- What the exercise asks:
Reproduce, exactly and in full, the records that follow, minus any pictures.

####################

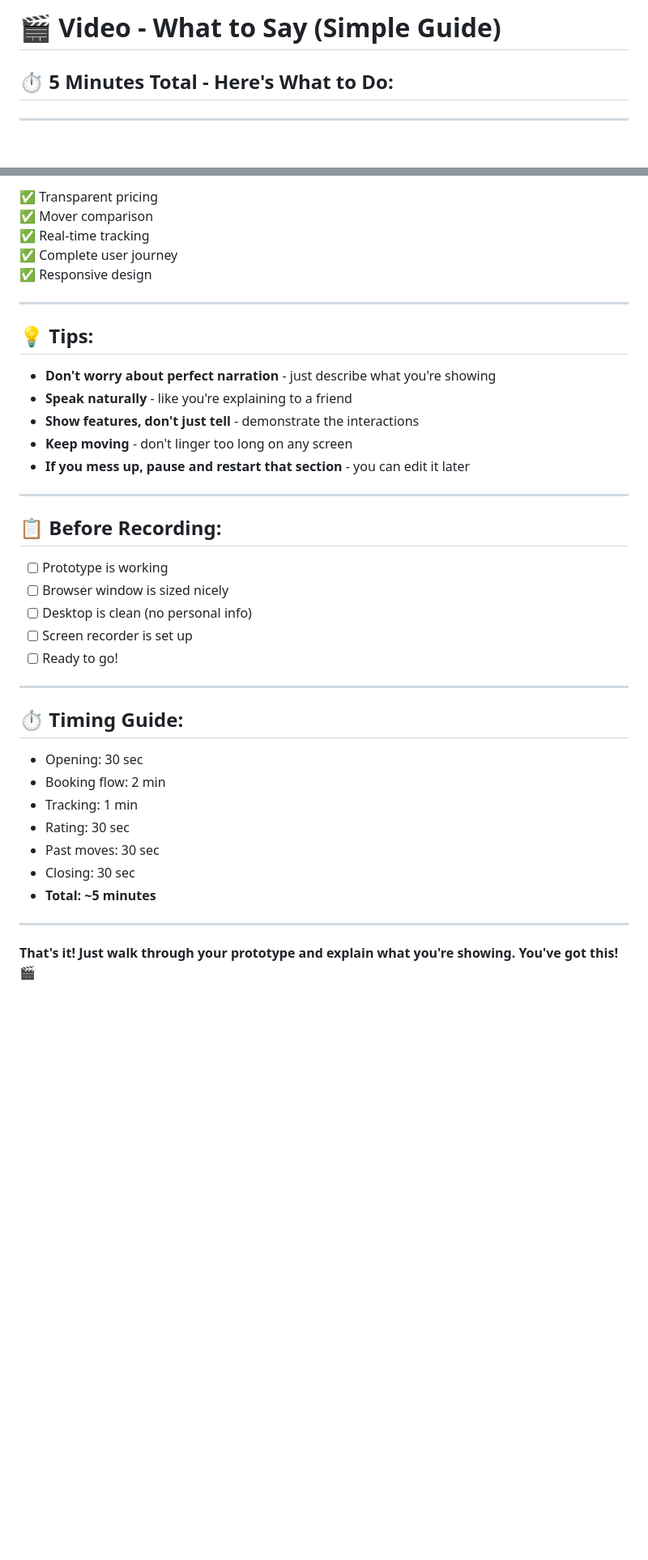
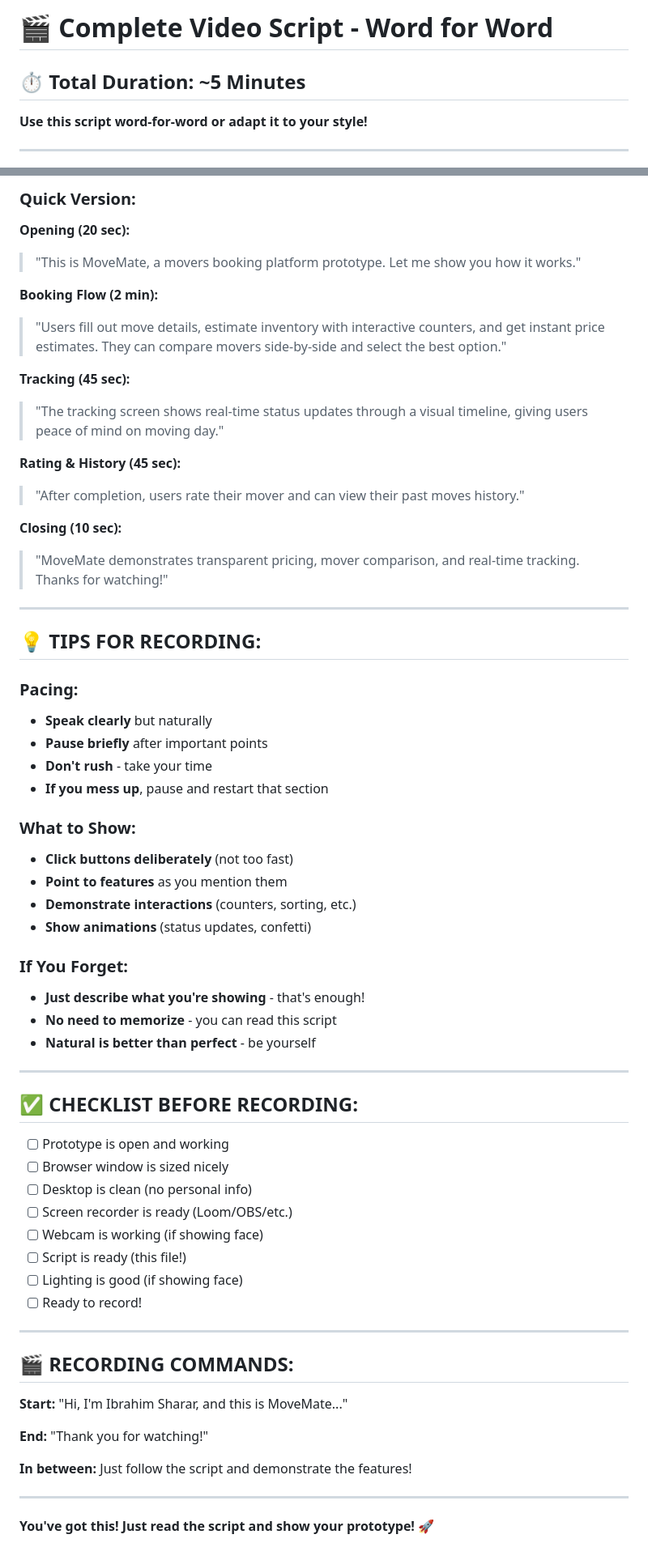
Before and after one commit to ibrahim-sharar11/movemate-prototype, a Markdown page: VIDEO_WHAT_TO_SAY.md, 2 parts joined by grey strips. Shown at 81% size. Rendered like a GitHub page; blank space fills up the shorter version.

Commit message:
Create comprehensive word-for-word video script

```diff
--- a/VIDEO_WHAT_TO_SAY.md
+++ b/VIDEO_WHAT_TO_SAY.md
@@ -1,6 +1,8 @@
-# 🎬 Video - What to Say (Simple Guide)
+# 🎬 Complete Video Script - Word for Word
 
-## ⏱️ 5 Minutes Total - Here's What to Do:
+## ⏱️ Total Duration: ~5 Minutes
+
+**Use this script word-for-word or adapt it to your style!**
 
 ---
 
@@ -124,42 +176,65 @@
 
-✅ Transparent pricing
-✅ Mover comparison
-✅ Real-time tracking
-✅ Complete user journey
-✅ Responsive design
+### Quick Version:
+
+**Opening (20 sec):**
+> "This is MoveMate, a movers booking platform prototype. Let me show you how it works."
+
+**Booking Flow (2 min):**
+> "Users fill out move details, estimate inventory with interactive counters, and get instant price estimates. They can compare movers side-by-side and select the best option."
+
+**Tracking (45 sec):**
+> "The tracking screen shows real-time status updates through a visual timeline, giving users peace of mind on moving day."
+
+**Rating & History (45 sec):**
+> "After completion, users rate their mover and can view their past moves history."
+
+**Closing (10 sec):**
+> "MoveMate demonstrates transparent pricing, mover comparison, and real-time tracking. Thanks for watching!"
 
 ---
 
-## 💡 **Tips:**
+## 💡 TIPS FOR RECORDING:
 
-- **Don't worry about perfect narration** - just describe what you're showing
-- **Speak naturally** - like you're explaining to a friend
-- **Show features, don't just tell** - demonstrate the interactions
-- **Keep moving** - don't linger too long on any screen
-- **If you mess up, pause and restart that section** - you can edit it later
+### Pacing:
+- **Speak clearly** but naturally
+- **Pause briefly** after important points
+- **Don't rush** - take your time
+- **If you mess up**, pause and restart that section
+
+### What to Show:
+- **Click buttons deliberately** (not too fast)
+- **Point to features** as you mention them
+- **Demonstrate interactions** (counters, sorting, etc.)
+- **Show animations** (status updates, confetti)
+
+### If You Forget:
+- **Just describe what you're showing** - that's enough!
+- **No need to memorize** - you can read this script
+- **Natural is better than perfect** - be yourself
 
 ---
 
-## 📋 **Before Recording:**
+## ✅ CHECKLIST BEFORE RECORDING:
 
-- [ ] Prototype is working
+- [ ] Prototype is open and working
 - [ ] Browser window is sized nicely
 - [ ] Desktop is clean (no personal info)
-- [ ] Screen recorder is set up
-- [ ] Ready to go!
+- [ ] Screen recorder is ready (Loom/OBS/etc.)
+- [ ] Webcam is working (if showing face)
+- [ ] Script is ready (this file!)
+- [ ] Lighting is good (if showing face)
+- [ ] Ready to record!
 
 ---
 
-## ⏱️ **Timing Guide:**
+## 🎬 RECORDING COMMANDS:
 
-- Opening: 30 sec
-- Booking flow: 2 min
-- Tracking: 1 min
-- Rating: 30 sec
-- Past moves: 30 sec
-- Closing: 30 sec
-- **Total: ~5 minutes**
+**Start:** "Hi, I'm Ibrahim Sharar, and this is MoveMate..."
+
+**End:** "Thank you for watching!"
+
+**In between:** Just follow the script and demonstrate the features!
 
 ---
 
-**That's it! Just walk through your prototype and explain what you're showing. You've got this! 🎬**
+**You've got this! Just read the script and show your prototype! 🚀**
```
Also changed, not shown: other parts of VIDEO_WHAT_TO_SAY.md (+122 -72 lines).
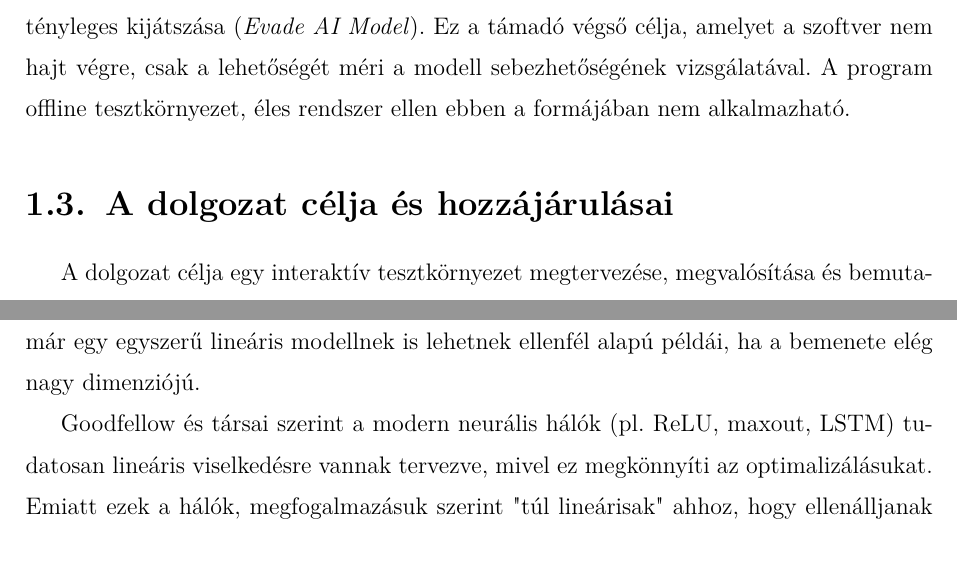
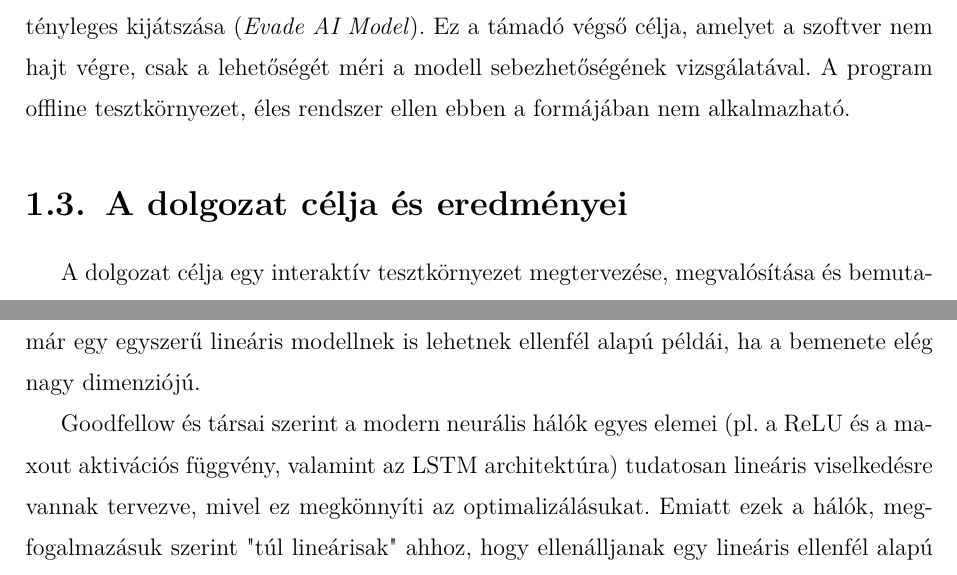
Before and after one commit to Gabrity/Szakdolgozat_Latex, a LaTeX thesis (dolgozat/Gabrity_Gabor_D9V09Z_Szakdolgozat.tex, which reads dolgozat/Gabrity_Gabor_D9V09Z_Szakdolgozat_body.tex): two parts of pages 10 and 28 of 56, joined at a grey line, cut so that both start at the same text. Compiled offline with pdfLaTeX.

Commit message:
javítások

```diff
--- a/dolgozat/Gabrity_Gabor_D9V09Z_Szakdolgozat_body.tex
+++ b/dolgozat/Gabrity_Gabor_D9V09Z_Szakdolgozat_body.tex
@@ -75,7 +75,7 @@ A harmadik lépés a modell tényleges kijátszása (\textit{Evade AI Model}).
 Ez a támadó végső célja, amelyet a szoftver nem hajt végre, csak a lehetőségét méri a modell sebezhetőségének vizsgálatával.
 A program offline tesztkörnyezet, éles rendszer ellen ebben a formájában nem alkalmazható.
 
-\section{A dolgozat célja és hozzájárulásai}
+\section{A dolgozat célja és eredményei}
 A dolgozat célja egy interaktív tesztkörnyezet megtervezése, megvalósítása és bemutatása, amellyel ellenfél alapú támadások
 állíthatók elő előtanított képosztályozó modellekre.
 A program továbbá lehetővé teszi a támadások hatásának és az egyszerű védekezések eredményességének vizsgálatát.
@@ -568,8 +568,8 @@ elég nagy dimenziójú bemenet esetén sok, egyenként elhanyagolhatóan kicsi
 elmozdítás összegződve tetszőlegesen nagy kimeneti változást okozhat.
 Ez azt mutatja, hogy már egy egyszerű lineáris modellnek is lehetnek ellenfél alapú példái, ha a bemenete elég nagy dimenziójú.
 
-Goodfellow és társai szerint a modern neurális hálók (pl.\ ReLU, maxout, LSTM) tudatosan lineáris viselkedésre vannak tervezve,
-mivel ez megkönnyíti az optimalizálásukat.
+Goodfellow és társai szerint a modern neurális hálók egyes elemei (pl.\ a ReLU és a maxout aktivációs függvény, valamint az
+LSTM architektúra) tudatosan lineáris viselkedésre vannak tervezve, mivel ez megkönnyíti az optimalizálásukat.
 Emiatt ezek a hálók, megfogalmazásuk szerint "túl lineárisak" ahhoz, hogy ellenálljanak egy lineáris ellenfél alapú
 perturbációnak.
 Ez a megfigyelés adja a korábban bemutatott FGSM elméleti alapját.
```
Also changed, not shown: dolgozat/Gabrity_Gabor_D9V09Z_Szakdolgozat_body.tex (2 more changed lines).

####################

- Expected answer:
Before and after one commit to ibrahim-sharar11/movemate-prototype, a Markdown page: VIDEO_WHAT_TO_SAY.md, 2 parts joined by grey strips. Shown at 81% size. Rendered like a GitHub page; blank space fills up the shorter version.

Commit message:
Create comprehensive word-for-word video script

```diff
--- a/VIDEO_WHAT_TO_SAY.md
+++ b/VIDEO_WHAT_TO_SAY.md
@@ -1,6 +1,8 @@
-# 🎬 Video - What to Say (Simple Guide)
+# 🎬 Complete Video Script - Word for Word
 
-## ⏱️ 5 Minutes Total - Here's What to Do:
+## ⏱️ Total Duration: ~5 Minutes
+
+**Use this script word-for-word or adapt it to your style!**
 
 ---
 
@@ -124,42 +176,65 @@
 
-✅ Transparent pricing
-✅ Mover comparison
-✅ Real-time tracking
-✅ Complete user journey
-✅ Responsive design
+### Quick Version:
+
+**Opening (20 sec):**
+> "This is MoveMate, a movers booking platform prototype. Let me show you how it works."
+
+**Booking Flow (2 min):**
+> "Users fill out move details, estimate inventory with interactive counters, and get instant price estimates. They can compare movers side-by-side and select the best option."
+
+**Tracking (45 sec):**
+> "The tracking screen shows real-time status updates through a visual timeline, giving users peace of mind on moving day."
+
+**Rating & History (45 sec):**
+> "After completion, users rate their mover and can view their past moves history."
+
+**Closing (10 sec):**
+> "MoveMate demonstrates transparent pricing, mover comparison, and real-time tracking. Thanks for watching!"
 
 ---
 
-## 💡 **Tips:**
+## 💡 TIPS FOR RECORDING:
 
-- **Don't worry about perfect narration** - just describe what you're showing
-- **Speak naturally** - like you're explaining to a friend
-- **Show features, don't just tell** - demonstrate the interactions
-- **Keep moving** - don't linger too long on any screen
-- **If you mess up, pause and restart that section** - you can edit it later
+### Pacing:
+- **Speak clearly** but naturally
+- **Pause briefly** after important points
+- **Don't rush** - take your time
+- **If you mess up**, pause and restart that section
+
+### What to Show:
+- **Click buttons deliberately** (not too fast)
+- **Point to features** as you mention them
+- **Demonstrate interactions** (counters, sorting, etc.)
+- **Show animations** (status updates, confetti)
+
+### If You Forget:
+- **Just describe what you're showing** - that's enough!
+- **No need to memorize** - you can read this script
+- **Natural is better than perfect** - be yourself
 
 ---
 
-## 📋 **Before Recording:**
+## ✅ CHECKLIST BEFORE RECORDING:
 
-- [ ] Prototype is working
+- [ ] Prototype is open and working
 - [ ] Browser window is sized nicely
 - [ ] Desktop is clean (no personal info)
-- [ ] Screen recorder is set up
-- [ ] Ready to go!
+- [ ] Screen recorder is ready (Loom/OBS/etc.)
+- [ ] Webcam is working (if showing face)
+- [ ] Script is ready (this file!)
+- [ ] Lighting is good (if showing face)
+- [ ] Ready to record!
 
 ---
 
-## ⏱️ **Timing Guide:**
+## 🎬 RECORDING COMMANDS:
 
-- Opening: 30 sec
-- Booking flow: 2 min
-- Tracking: 1 min
-- Rating: 30 sec
-- Past moves: 30 sec
-- Closing: 30 sec
-- **Total: ~5 minutes**
+**Start:** "Hi, I'm Ibrahim Sharar, and this is MoveMate..."
+
+**End:** "Thank you for watching!"
+
+**In between:** Just follow the script and demonstrate the features!
 
 ---
 
-**That's it! Just walk through your prototype and explain what you're showing. You've got this! 🎬**
+**You've got this! Just read the script and show your prototype! 🚀**
```
Also changed, not shown: other parts of VIDEO_WHAT_TO_SAY.md (+122 -72 lines).
Before and after one commit to Gabrity/Szakdolgozat_Latex, a LaTeX thesis (dolgozat/Gabrity_Gabor_D9V09Z_Szakdolgozat.tex, which reads dolgozat/Gabrity_Gabor_D9V09Z_Szakdolgozat_body.tex): two parts of pages 10 and 28 of 56, joined at a grey line, cut so that both start at the same text. Compiled offline with pdfLaTeX.

Commit message:
javítások

```diff
--- a/dolgozat/Gabrity_Gabor_D9V09Z_Szakdolgozat_body.tex
+++ b/dolgozat/Gabrity_Gabor_D9V09Z_Szakdolgozat_body.tex
@@ -75,7 +75,7 @@ A harmadik lépés a modell tényleges kijátszása (\textit{Evade AI Model}).
 Ez a támadó végső célja, amelyet a szoftver nem hajt végre, csak a lehetőségét méri a modell sebezhetőségének vizsgálatával.
 A program offline tesztkörnyezet, éles rendszer ellen ebben a formájában nem alkalmazható.
 
-\section{A dolgozat célja és hozzájárulásai}
+\section{A dolgozat célja és eredményei}
 A dolgozat célja egy interaktív tesztkörnyezet megtervezése, megvalósítása és bemutatása, amellyel ellenfél alapú támadások
 állíthatók elő előtanított képosztályozó modellekre.
 A program továbbá lehetővé teszi a támadások hatásának és az egyszerű védekezések eredményességének vizsgálatát.
@@ -568,8 +568,8 @@ elég nagy dimenziójú bemenet esetén sok, egyenként elhanyagolhatóan kicsi
 elmozdítás összegződve tetszőlegesen nagy kimeneti változást okozhat.
 Ez azt mutatja, hogy már egy egyszerű lineáris modellnek is lehetnek ellenfél alapú példái, ha a bemenete elég nagy dimenziójú.
 
-Goodfellow és társai szerint a modern neurális hálók (pl.\ ReLU, maxout, LSTM) tudatosan lineáris viselkedésre vannak tervezve,
-mivel ez megkönnyíti az optimalizálásukat.
+Goodfellow és társai szerint a modern neurális hálók egyes elemei (pl.\ a ReLU és a maxout aktivációs függvény, valamint az
+LSTM architektúra) tudatosan lineáris viselkedésre vannak tervezve, mivel ez megkönnyíti az optimalizálásukat.
 Emiatt ezek a hálók, megfogalmazásuk szerint "túl lineárisak" ahhoz, hogy ellenálljanak egy lineáris ellenfél alapú
 perturbációnak.
 Ez a megfigyelés adja a korábban bemutatott FGSM elméleti alapját.
```
Also changed, not shown: dolgozat/Gabrity_Gabor_D9V09Z_Szakdolgozat_body.tex (2 more changed lines).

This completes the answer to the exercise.